(Task data begins)

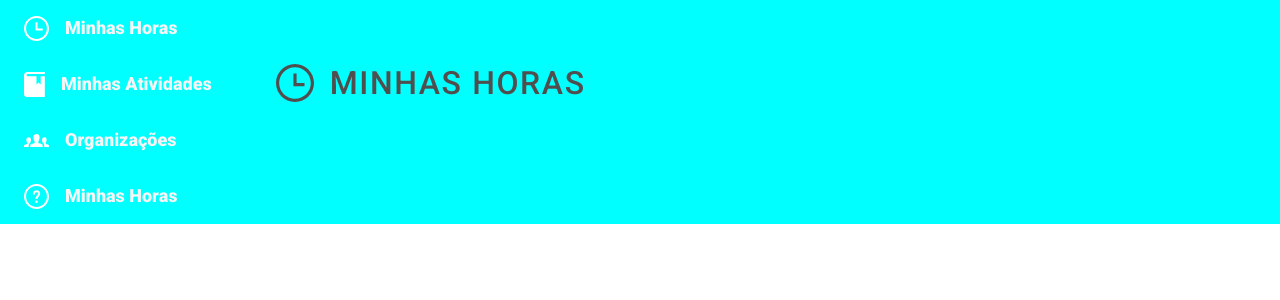
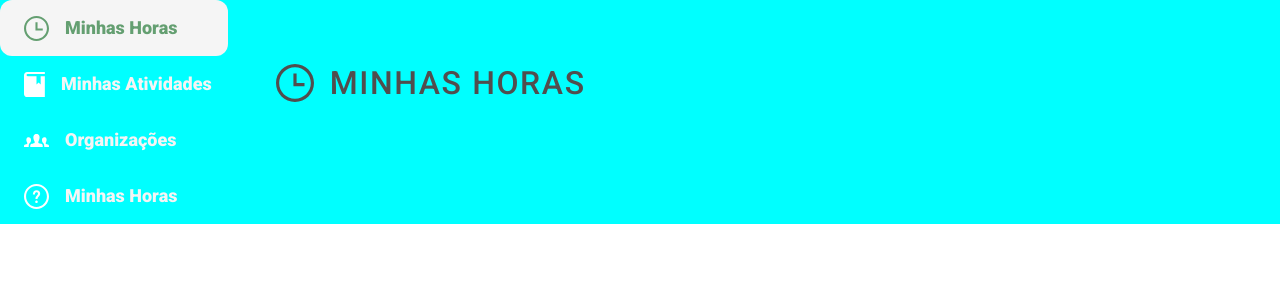
Before and after one commit to Guardians-DSC/HoCo, a React (Create React App) app: page / in a window 1280 px wide. Shown: the top 300 px of the page. Built offline with nearby package versions, Linux system fonts and the light colour scheme.

Commit message:
Refatora forma de ativar para inclusive path '/'

```diff
--- a/src/components/NavbarLink/index.js
+++ b/src/components/NavbarLink/index.js
@@ -3,9 +3,11 @@ import { Link } from 'react-router-dom'
 import style from './style.module.css'
 
 const NavbarLink = ({icon, text, path, pathname}) => {
+    let active = path === pathname
+    active = pathname === '/' && path === '/horas' ? active = true : active
 
     return (
-        <Link to={path} className={`${style.container} ${path === pathname ? style.containerActive : ''}`}>
+        <Link to={path} className={`${style.container} ${active ? style.containerActive : ''}`}>
             <img className={style.icon} src={icon}/>
             <span className={style.text} >{text}</span>
         </Link>
```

(Task data ends)

• What you need to do
In the material above, find the lines that contain "className" and show them.

• Task solution
-        <Link to={path} className={`${style.container} ${path === pathname ? style.containerActive : ''}`}>
+        <Link to={path} className={`${style.container} ${active ? style.containerActive : ''}`}>
             <img className={style.icon} src={icon}/>
             <span className={style.text} >{text}</span>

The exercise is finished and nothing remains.